published 11 April 2022 updated 13 April 2022

Privatisation, the importance of State funding in public education, and campaigns to combat the privatisation and commercialisation in and of education all came under the spotlight at a recent online forum. Organised by Education International’s Africa Region (EIRAF) office, the webinar focused on the need to resist privatisation and defend quality public education on the continent.

Privatisation is one of the greatest threats to the achievement of the UN’s Sustainable Development Goal (SDG) 4 on quality education and the objectives of the African Union’s Continental Education Strategy for Africa. That is according to EIRAF President, Christian Adai Poku, who opened the EIRAF webinar on 6 April. “Unless this issue is addressed as a matter of urgency, our vision of the ‘Africa We Want’ will remain nothing but a pipe dream for millions of children and youth in the region.”

EIRAF has been mandated by various Congress Resolutions to campaign against privatisation and commercialisation in and of education, he said. In addition, the Global Response to the privatisation and commercialisation in and of education campaign meant that African unionists were able to compel the Government of Liberia to invest in public education.
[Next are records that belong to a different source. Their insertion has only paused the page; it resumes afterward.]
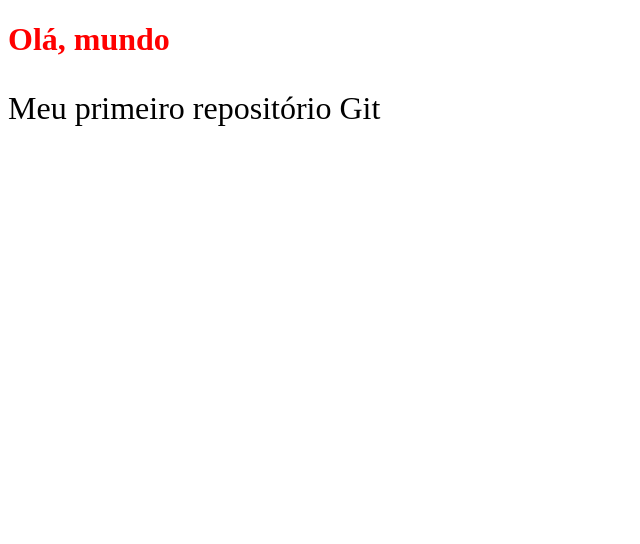
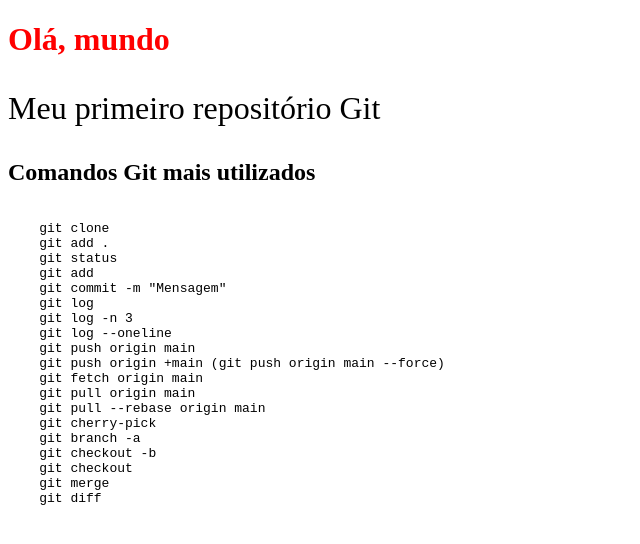
Before and after one commit to rayssasilv4/ola-mundo-app, a plain HTML site: page index.html in a window 1280 px wide. Shown: the whole page, without its empty margins (0-640 px from the left). Drawn offline with Linux system fonts and the light colour scheme.

Commit message:
comandos git

```diff
--- a/index.html
+++ b/index.html
@@ -13,6 +13,29 @@
     <p class="texto">
         Meu primeiro repositório Git
     </p>
+    <h2> Comandos Git mais utilizados
+    </h2>
+    <pre>
+    git clone
+    git add .
+    git status
+    git add
+    git commit -m "Mensagem"
+    git log
+    git log -n 3
+    git log --oneline
+    git push origin main
+    git push origin +main (git push origin main --force)
+    git fetch origin main
+    git pull origin main
+    git pull --rebase origin main
+    git cherry-pick
+    git branch -a
+    git checkout -b
+    git checkout
+    git merge
+    git diff
+    </pre>
 
 
 
```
Despite this and other efforts, privatisation remains one of the biggest challenges in Liberia and elsewhere in Africa, Adai Poku pointed out.

Government failure to invest in public education

He also condemned the fact that many African governments have failed to keep their promise to invest in quality education for all. According to UNESCO’s Global Education Monitoring Report, African governments allocate 4.4 per cent of Gross Domestic Product (GDP) or 16.8 per cent of their national budgets to education. This falls far short of the minimum education financing benchmarks of six per cent of GDP and 20 per cent of the national budget, respectively. This has created space for profit-driven corporates and their partner foundations, supported by international organisations, to privatise and commercialise education, he added.

Furthermore, the COVID-19 pandemic has created space for education technology (edtech) businesses to position themselves as providers of digital education solutions. This, coupled with other forms of privatisation and commercialisation of education in Africa, is likely to further threaten the provision of quality public education, leaving rural children, those with disabilities, migrants, refugees, and girls furthest behind.

In her intervention, Education International’s Deputy General Secretary Haldis Holst made it clear that “governments are responsible for fair, progressive taxation systems to finance public education. They must provide inclusive, relevant content in education and answer the needs of teachers.”

Four key paths to educational privatisation

Researcher, Curtis Riep, presented his preliminary findings of a continental survey on privatisation and commercialisation in and of education in Africa. He noted four key privatisation paths:

  1. Privatisation as a structural reform and market response to State incapacity
  2. Privatisation through public-private partnerships
  3. Privatisation through the expansion of low-fee private schools
  4. Privatisation by way of crisis or emergency

He also explained that EIRAF member organisations had identified ke